Exercise requirements
What is needed is an exact copy of all the entries.

Given records
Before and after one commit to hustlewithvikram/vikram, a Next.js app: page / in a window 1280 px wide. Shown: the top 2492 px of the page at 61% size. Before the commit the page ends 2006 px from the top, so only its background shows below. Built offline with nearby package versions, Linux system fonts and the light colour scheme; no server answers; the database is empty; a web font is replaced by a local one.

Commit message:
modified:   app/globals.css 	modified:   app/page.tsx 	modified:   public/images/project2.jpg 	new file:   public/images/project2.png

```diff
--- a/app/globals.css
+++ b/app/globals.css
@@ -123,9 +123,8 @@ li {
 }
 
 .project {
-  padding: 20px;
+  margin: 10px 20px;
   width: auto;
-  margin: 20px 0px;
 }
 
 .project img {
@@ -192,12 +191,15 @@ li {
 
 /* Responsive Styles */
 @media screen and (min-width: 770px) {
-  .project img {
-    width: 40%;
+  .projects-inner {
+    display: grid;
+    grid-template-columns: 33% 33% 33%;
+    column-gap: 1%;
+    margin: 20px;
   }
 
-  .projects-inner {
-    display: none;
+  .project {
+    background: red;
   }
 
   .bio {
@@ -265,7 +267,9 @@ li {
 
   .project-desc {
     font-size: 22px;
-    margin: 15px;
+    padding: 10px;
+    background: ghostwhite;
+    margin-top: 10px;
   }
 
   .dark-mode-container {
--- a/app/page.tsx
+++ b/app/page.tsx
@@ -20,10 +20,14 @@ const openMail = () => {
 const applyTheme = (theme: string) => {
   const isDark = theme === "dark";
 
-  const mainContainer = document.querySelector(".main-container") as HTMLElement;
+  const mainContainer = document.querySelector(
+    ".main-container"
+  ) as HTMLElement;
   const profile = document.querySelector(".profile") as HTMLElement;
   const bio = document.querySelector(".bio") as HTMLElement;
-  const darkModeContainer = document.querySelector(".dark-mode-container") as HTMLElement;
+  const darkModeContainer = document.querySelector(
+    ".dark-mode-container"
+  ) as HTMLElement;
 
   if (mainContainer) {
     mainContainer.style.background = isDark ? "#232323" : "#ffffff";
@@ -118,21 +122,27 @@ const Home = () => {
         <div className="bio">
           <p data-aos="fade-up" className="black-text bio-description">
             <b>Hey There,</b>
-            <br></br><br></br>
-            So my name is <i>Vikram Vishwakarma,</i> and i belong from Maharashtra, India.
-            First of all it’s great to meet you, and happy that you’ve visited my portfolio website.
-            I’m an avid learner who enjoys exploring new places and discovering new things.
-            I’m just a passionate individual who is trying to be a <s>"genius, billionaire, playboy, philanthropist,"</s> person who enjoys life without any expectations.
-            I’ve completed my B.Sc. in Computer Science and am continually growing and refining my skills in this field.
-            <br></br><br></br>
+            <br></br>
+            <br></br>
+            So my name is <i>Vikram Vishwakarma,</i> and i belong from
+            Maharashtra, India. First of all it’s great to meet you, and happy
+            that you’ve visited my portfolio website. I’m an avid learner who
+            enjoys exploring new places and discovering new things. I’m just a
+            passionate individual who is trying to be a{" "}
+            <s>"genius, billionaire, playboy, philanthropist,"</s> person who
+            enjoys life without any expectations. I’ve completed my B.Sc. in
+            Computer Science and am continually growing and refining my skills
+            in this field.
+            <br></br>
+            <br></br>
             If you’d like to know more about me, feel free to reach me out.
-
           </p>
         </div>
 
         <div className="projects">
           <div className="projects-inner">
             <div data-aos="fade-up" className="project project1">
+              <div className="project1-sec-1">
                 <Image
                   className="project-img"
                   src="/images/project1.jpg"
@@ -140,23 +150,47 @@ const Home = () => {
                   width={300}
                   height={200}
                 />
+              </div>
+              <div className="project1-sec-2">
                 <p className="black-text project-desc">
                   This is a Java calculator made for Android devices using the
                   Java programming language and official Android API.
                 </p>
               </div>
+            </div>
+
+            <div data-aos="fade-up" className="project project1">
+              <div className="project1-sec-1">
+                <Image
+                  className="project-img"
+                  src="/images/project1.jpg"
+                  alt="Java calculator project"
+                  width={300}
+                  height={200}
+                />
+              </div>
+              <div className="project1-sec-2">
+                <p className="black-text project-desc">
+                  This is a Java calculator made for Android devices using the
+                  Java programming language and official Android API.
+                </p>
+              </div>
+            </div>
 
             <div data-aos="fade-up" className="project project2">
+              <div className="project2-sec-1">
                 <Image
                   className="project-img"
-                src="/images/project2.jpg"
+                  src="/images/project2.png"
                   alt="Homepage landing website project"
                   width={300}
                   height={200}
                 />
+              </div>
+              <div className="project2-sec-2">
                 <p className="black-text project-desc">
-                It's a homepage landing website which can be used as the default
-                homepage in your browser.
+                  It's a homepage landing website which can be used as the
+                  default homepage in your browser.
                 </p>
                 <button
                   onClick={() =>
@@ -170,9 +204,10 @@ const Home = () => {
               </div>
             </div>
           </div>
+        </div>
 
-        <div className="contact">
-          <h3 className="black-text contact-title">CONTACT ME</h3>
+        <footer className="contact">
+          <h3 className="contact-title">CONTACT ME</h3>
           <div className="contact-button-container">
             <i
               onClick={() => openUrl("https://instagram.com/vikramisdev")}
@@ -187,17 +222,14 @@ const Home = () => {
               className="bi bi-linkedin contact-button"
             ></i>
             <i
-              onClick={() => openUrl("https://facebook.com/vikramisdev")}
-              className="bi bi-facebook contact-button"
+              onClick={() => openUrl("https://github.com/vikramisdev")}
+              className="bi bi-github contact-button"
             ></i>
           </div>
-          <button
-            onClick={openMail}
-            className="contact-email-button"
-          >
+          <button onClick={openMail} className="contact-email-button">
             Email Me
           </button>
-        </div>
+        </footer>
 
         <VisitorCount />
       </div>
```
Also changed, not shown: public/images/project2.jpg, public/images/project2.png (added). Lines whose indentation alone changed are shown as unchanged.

Result for this task
Before and after one commit to hustlewithvikram/vikram, a Next.js app: page / in a window 1280 px wide. Shown: the top 2492 px of the page at 61% size. Before the commit the page ends 2006 px from the top, so only its background shows below. Built offline with nearby package versions, Linux system fonts and the light colour scheme; no server answers; the database is empty; a web font is replaced by a local one.

Commit message:
modified:   app/globals.css 	modified:   app/page.tsx 	modified:   public/images/project2.jpg 	new file:   public/images/project2.png

```diff
--- a/app/globals.css
+++ b/app/globals.css
@@ -123,9 +123,8 @@ li {
 }
 
 .project {
-  padding: 20px;
+  margin: 10px 20px;
   width: auto;
-  margin: 20px 0px;
 }
 
 .project img {
@@ -192,12 +191,15 @@ li {
 
 /* Responsive Styles */
 @media screen and (min-width: 770px) {
-  .project img {
-    width: 40%;
+  .projects-inner {
+    display: grid;
+    grid-template-columns: 33% 33% 33%;
+    column-gap: 1%;
+    margin: 20px;
   }
 
-  .projects-inner {
-    display: none;
+  .project {
+    background: red;
   }
 
   .bio {
@@ -265,7 +267,9 @@ li {
 
   .project-desc {
     font-size: 22px;
-    margin: 15px;
+    padding: 10px;
+    background: ghostwhite;
+    margin-top: 10px;
   }
 
   .dark-mode-container {
--- a/app/page.tsx
+++ b/app/page.tsx
@@ -20,10 +20,14 @@ const openMail = () => {
 const applyTheme = (theme: string) => {
   const isDark = theme === "dark";
 
-  const mainContainer = document.querySelector(".main-container") as HTMLElement;
+  const mainContainer = document.querySelector(
+    ".main-container"
+  ) as HTMLElement;
   const profile = document.querySelector(".profile") as HTMLElement;
   const bio = document.querySelector(".bio") as HTMLElement;
-  const darkModeContainer = document.querySelector(".dark-mode-container") as HTMLElement;
+  const darkModeContainer = document.querySelector(
+    ".dark-mode-container"
+  ) as HTMLElement;
 
   if (mainContainer) {
     mainContainer.style.background = isDark ? "#232323" : "#ffffff";
@@ -118,21 +122,27 @@ const Home = () => {
         <div className="bio">
           <p data-aos="fade-up" className="black-text bio-description">
             <b>Hey There,</b>
-            <br></br><br></br>
-            So my name is <i>Vikram Vishwakarma,</i> and i belong from Maharashtra, India.
-            First of all it’s great to meet you, and happy that you’ve visited my portfolio website.
-            I’m an avid learner who enjoys exploring new places and discovering new things.
-            I’m just a passionate individual who is trying to be a <s>"genius, billionaire, playboy, philanthropist,"</s> person who enjoys life without any expectations.
-            I’ve completed my B.Sc. in Computer Science and am continually growing and refining my skills in this field.
-            <br></br><br></br>
+            <br></br>
+            <br></br>
+            So my name is <i>Vikram Vishwakarma,</i> and i belong from
+            Maharashtra, India. First of all it’s great to meet you, and happy
+            that you’ve visited my portfolio website. I’m an avid learner who
+            enjoys exploring new places and discovering new things. I’m just a
+            passionate individual who is trying to be a{" "}
+            <s>"genius, billionaire, playboy, philanthropist,"</s> person who
+            enjoys life without any expectations. I’ve completed my B.Sc. in
+            Computer Science and am continually growing and refining my skills
+            in this field.
+            <br></br>
+            <br></br>
             If you’d like to know more about me, feel free to reach me out.
-
           </p>
         </div>
 
         <div className="projects">
           <div className="projects-inner">
             <div data-aos="fade-up" className="project project1">
+              <div className="project1-sec-1">
                 <Image
                   className="project-img"
                   src="/images/project1.jpg"
@@ -140,23 +150,47 @@ const Home = () => {
                   width={300}
                   height={200}
                 />
+              </div>
+              <div className="project1-sec-2">
                 <p className="black-text project-desc">
                   This is a Java calculator made for Android devices using the
                   Java programming language and official Android API.
                 </p>
               </div>
+            </div>
+
+            <div data-aos="fade-up" className="project project1">
+              <div className="project1-sec-1">
+                <Image
+                  className="project-img"
+                  src="/images/project1.jpg"
+                  alt="Java calculator project"
+                  width={300}
+                  height={200}
+                />
+              </div>
+              <div className="project1-sec-2">
+                <p className="black-text project-desc">
+                  This is a Java calculator made for Android devices using the
+                  Java programming language and official Android API.
+                </p>
+              </div>
+            </div>
 
             <div data-aos="fade-up" className="project project2">
+              <div className="project2-sec-1">
                 <Image
                   className="project-img"
-                src="/images/project2.jpg"
+                  src="/images/project2.png"
                   alt="Homepage landing website project"
                   width={300}
                   height={200}
                 />
+              </div>
+              <div className="project2-sec-2">
                 <p className="black-text project-desc">
-                It's a homepage landing website which can be used as the default
-                homepage in your browser.
+                  It's a homepage landing website which can be used as the
+                  default homepage in your browser.
                 </p>
                 <button
                   onClick={() =>
@@ -170,9 +204,10 @@ const Home = () => {
               </div>
             </div>
           </div>
+        </div>
 
-        <div className="contact">
-          <h3 className="black-text contact-title">CONTACT ME</h3>
+        <footer className="contact">
+          <h3 className="contact-title">CONTACT ME</h3>
           <div className="contact-button-container">
             <i
               onClick={() => openUrl("https://instagram.com/vikramisdev")}
@@ -187,17 +222,14 @@ const Home = () => {
               className="bi bi-linkedin contact-button"
             ></i>
             <i
-              onClick={() => openUrl("https://facebook.com/vikramisdev")}
-              className="bi bi-facebook contact-button"
+              onClick={() => openUrl("https://github.com/vikramisdev")}
+              className="bi bi-github contact-button"
             ></i>
           </div>
-          <button
-            onClick={openMail}
-            className="contact-email-button"
-          >
+          <button onClick={openMail} className="contact-email-button">
             Email Me
           </button>
-        </div>
+        </footer>
 
         <VisitorCount />
       </div>
```
Also changed, not shown: public/images/project2.jpg, public/images/project2.png (added). Lines whose indentation alone changed are shown as unchanged.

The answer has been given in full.